Leah is a certified Christian counselor and brings her experience as a certified professional coach to the mediation table. She is a good friend of HSCT’s and we support her in her mission and goals to bring true peace and meaningful change to the world.
Check out the Georgia Mediation Professionals website at http://www.georgiamediationprofessionals.com/.

“I could never do what you do. Not in a million years!”
That’s what I hear when I tell people I am a Mediator/Peacemaker. Conflict isn’t a favorite thing on most individual’s lists, however, I live my life’s work and mission in the messy middle of people’s conflict.
Why do I do it? I don’t practice Peacemaking because I’m looking to get rich or because it’s easy. Peacemaking is very difficult and high stress every day (I work with Lawyers!).
Starting a new business is difficult, high stress and often shows little return (financially) in the early years.
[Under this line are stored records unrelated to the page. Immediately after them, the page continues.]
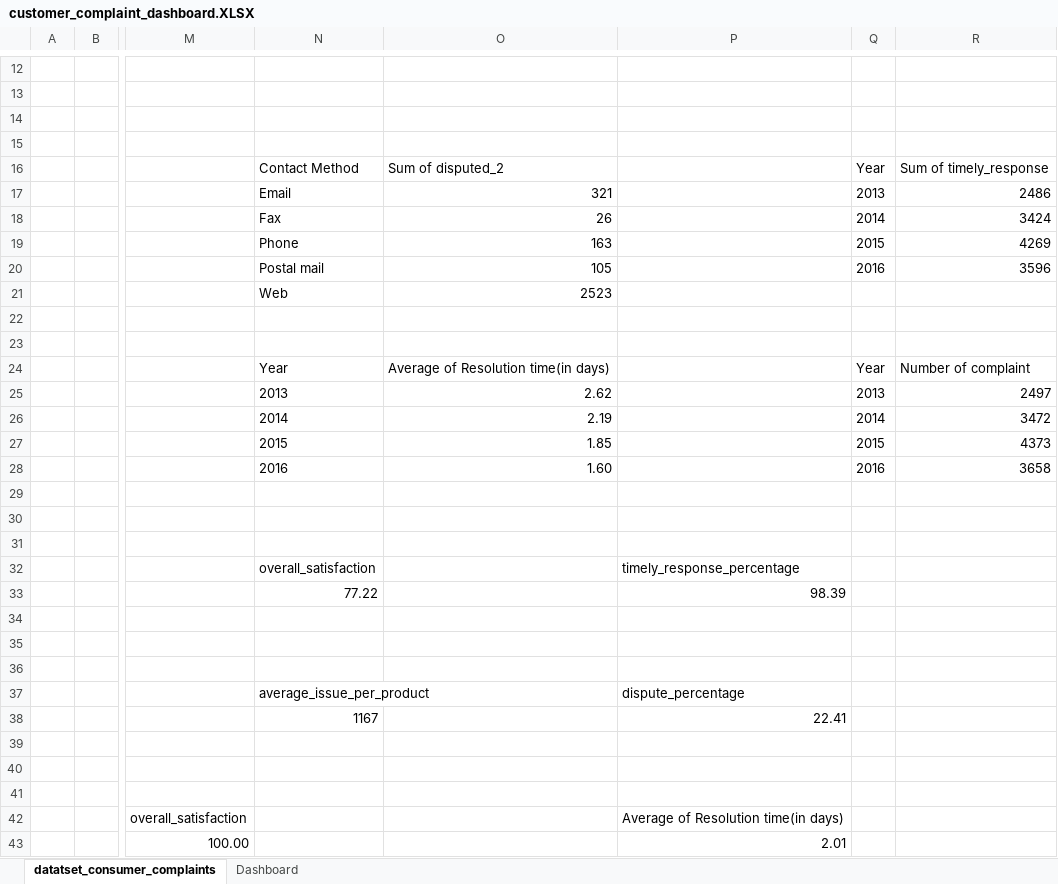
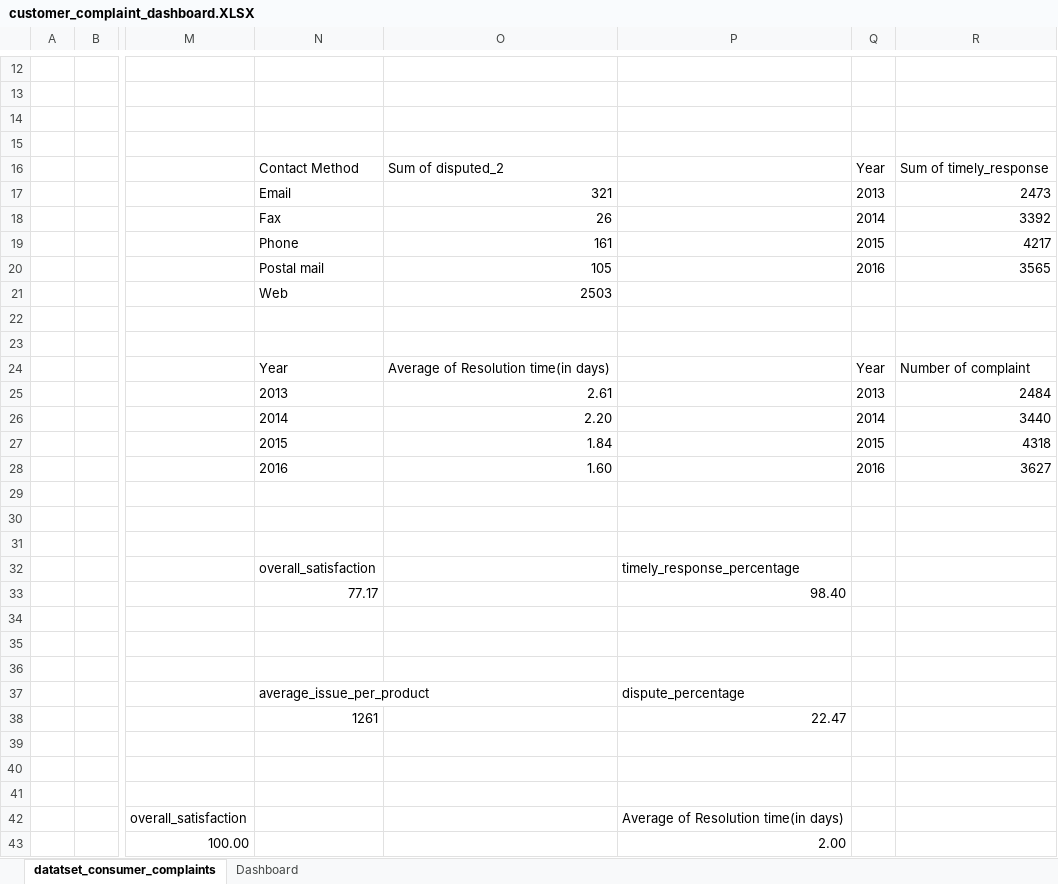
Before and after one commit to amanat-mahmud/Customer_Complaint_Analysis, an Excel workbook: customer_complaint_dashboard.XLSX, sheet datatset_consumer_complaints, drawn as a sheet; only a part is shown, gaps mark what is left out; values as stored, in another font and other column widths than the file's, no borders; conditional formats not drawn; removed rows and columns are numbered as before the commit, all else as after; rows hold the shown columns only; the diff covers the shown part only; the diff names each change by its address in the sheet, - before the commit and + after, or states it on an @@ line.

```diff
--- a/customer_complaint_dashboard.XLSX (sheet datatset_consumer_complaints)
+++ b/customer_complaint_dashboard.XLSX (sheet datatset_consumer_complaints)
-R17: 2486
+R17: 2473
-R18: 3424
+R18: 3392
-O19: 163
+O19: 161
-R19: 4269
+R19: 4217
-R20: 3596
+R20: 3565
-O21: 2523
+O21: 2503
-O25: 2.62
+O25: 2.61
-R25: 2497
+R25: 2484
-O26: 2.19
+O26: 2.20
-R26: 3472
+R26: 3440
-O27: 1.85
+O27: 1.84
-R27: 4373
+R27: 4318
-R28: 3658
+R28: 3627
-N33: 77.22
+N33: 77.17
-P33: 98.39
+P33: 98.40
-row 38:  |  |  | 1167 |  | 22.41
+row 38:  |  |  | 1261 |  | 22.47
-P43: 2.01
+P43: 2.00
```
Also changed, not shown: 22 edited cells elsewhere in this sheet, charts or pictures, 1 other file.
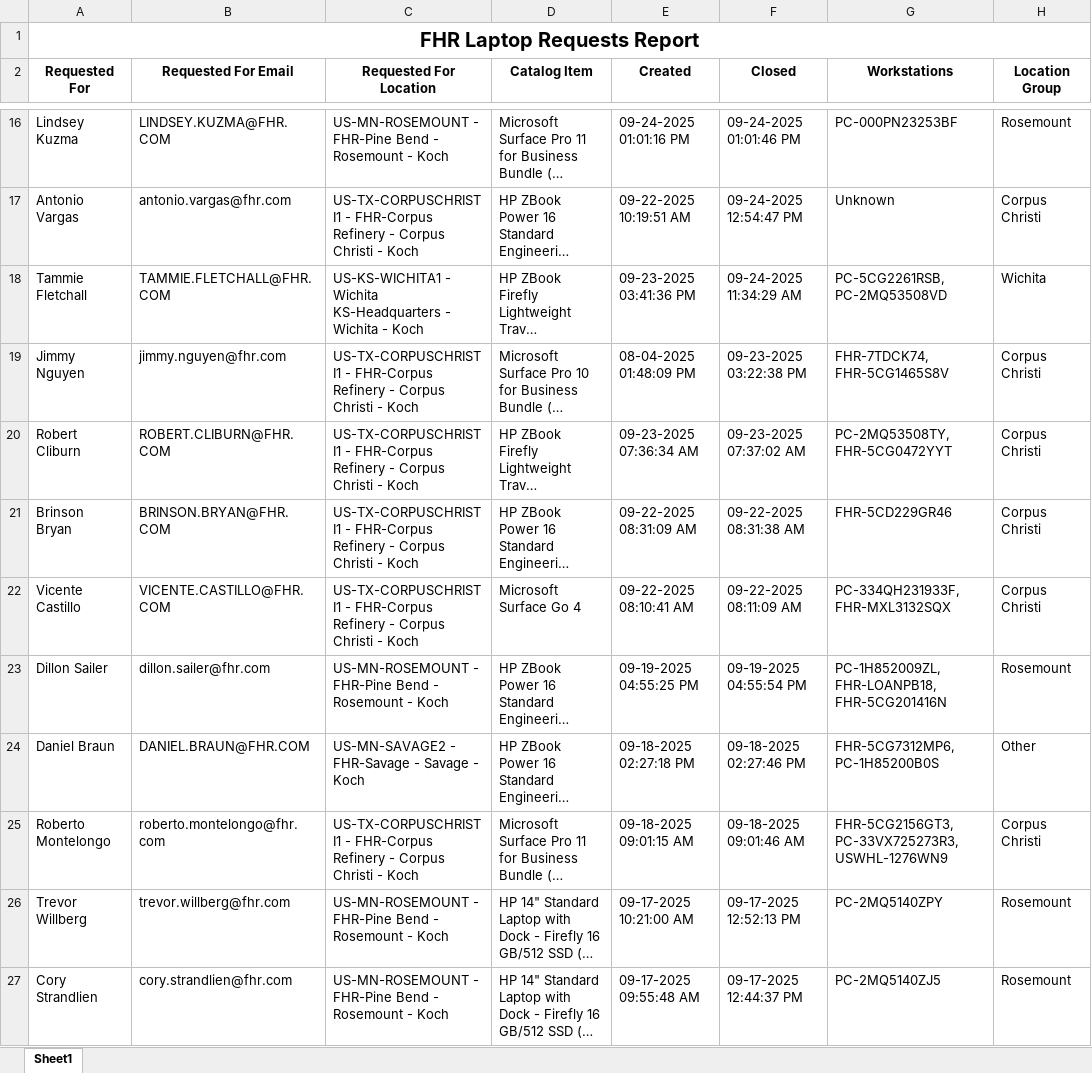
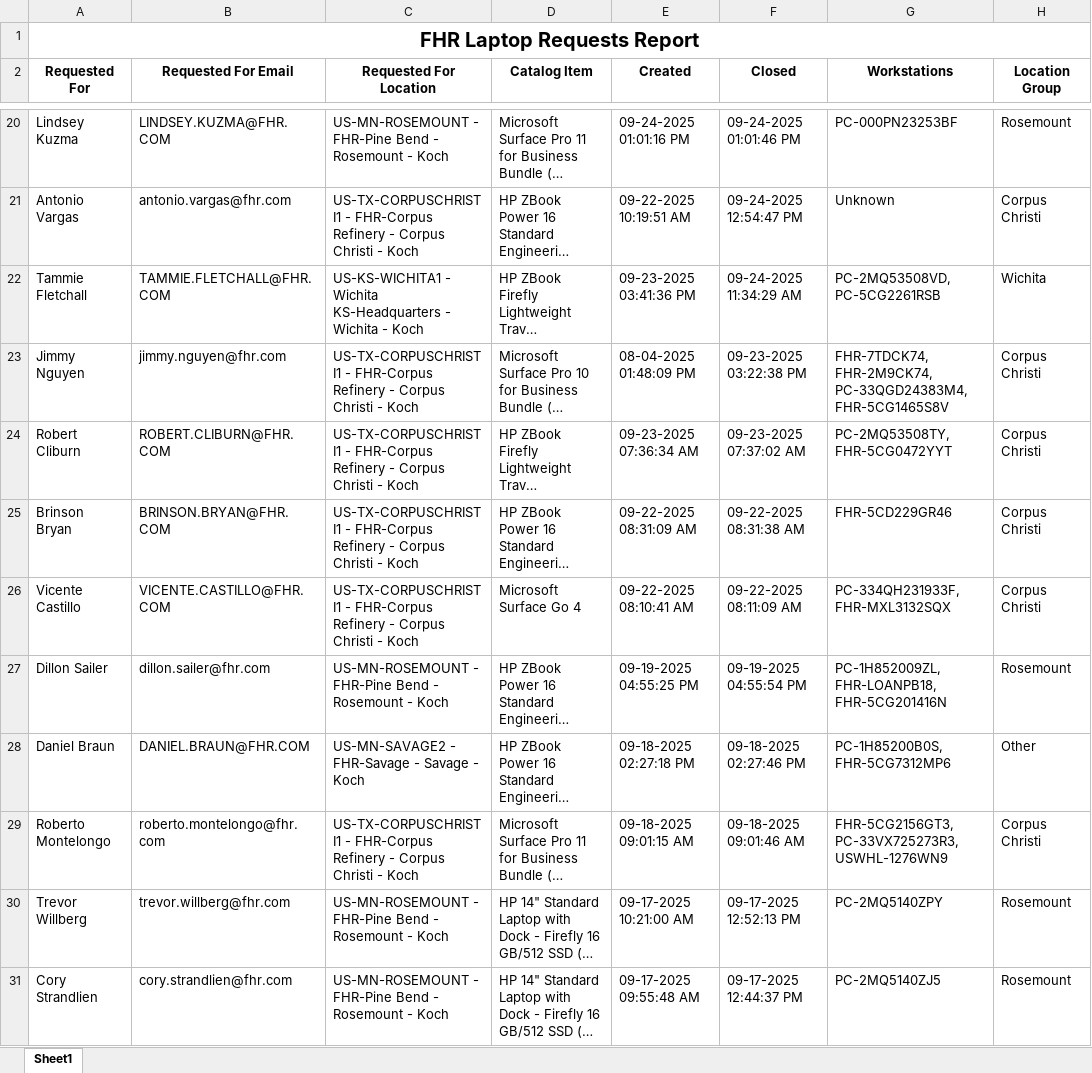
Before and after one commit to ellis-massey-FHR/fhr-device-audit, an Excel workbook: output/fhr_computer_requests.xlsx, sheet Sheet1, drawn as a sheet; only a part is shown, gaps mark what is left out; long unchanged cells end in …; values as stored, in another font and other column widths than the file's, no borders; charts and pictures not drawn; addresses are those after the commit; the diff covers the shown part only; the diff names each change by its address in the sheet, - before the commit and + after, or states it on an @@ line.

```diff
--- a/output/fhr_computer_requests.xlsx (sheet Sheet1)
+++ b/output/fhr_computer_requests.xlsx (sheet Sheet1)
-G22 (Workstations): PC-5CG2261RSB, PC-2MQ53508VD
+G22 (Workstations): PC-2MQ53508VD, PC-5CG2261RSB
-G23 (Workstations): FHR-7TDCK74, FHR-5CG1465S8V
+G23 (Workstations): FHR-7TDCK74, FHR-2M9CK74, PC-33QGD24383M4, FHR-5CG1465S8V
-G28 (Workstations): FHR-5CG7312MP6, PC-1H85200B0S
+G28 (Workstations): PC-1H85200B0S, FHR-5CG7312MP6
```
Also changed, not shown: 4 added rows, 4 removed rows and 25 edited cells elsewhere in this sheet, charts or pictures.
The field of Mediation is tough! Getting a foot in the door is a huge challenge, and keeping it there requires a strong work ethic, honing of my skills set, and consistency.
As the world and the field of Conflict Resolution changes, we, as Peacemakers, must adapt.  Peacemaking isn’t what I do, it’s who I am. I am passionate about modeling a better way to “do conflict”.
The world around us is changing at the most rapid pace ever. We have lost the art of civil discourse. Conflict escalates daily. We need Peacemakers in every arena of life.
Networking, even if I don’t see a return on the contact for months or years, continual dialogue with other Peacemakers, listening to their ideas and thoughts on change, walking into another Peacemaking setting even though yesterday’s left me exhausted, I do all these things because I am a Peacemaker.
I am passionate about peace.

Leah Cagle, M.A.
Conflict Resolution Specialist

-Peace Be With You All-Jesan Sorrells, MA
Principal Conflict Engagement Consultant
Human Services Consulting and Training (HSCT)
Email HSCT: jsorrells@hsconsultingandtraining.com
Facebook: https://www.facebook.com/HSConsultingandTraining
Twitter: www.twitter.com/Sorrells79
LinkedIn: www.linkedin.com/in/jesansorrells/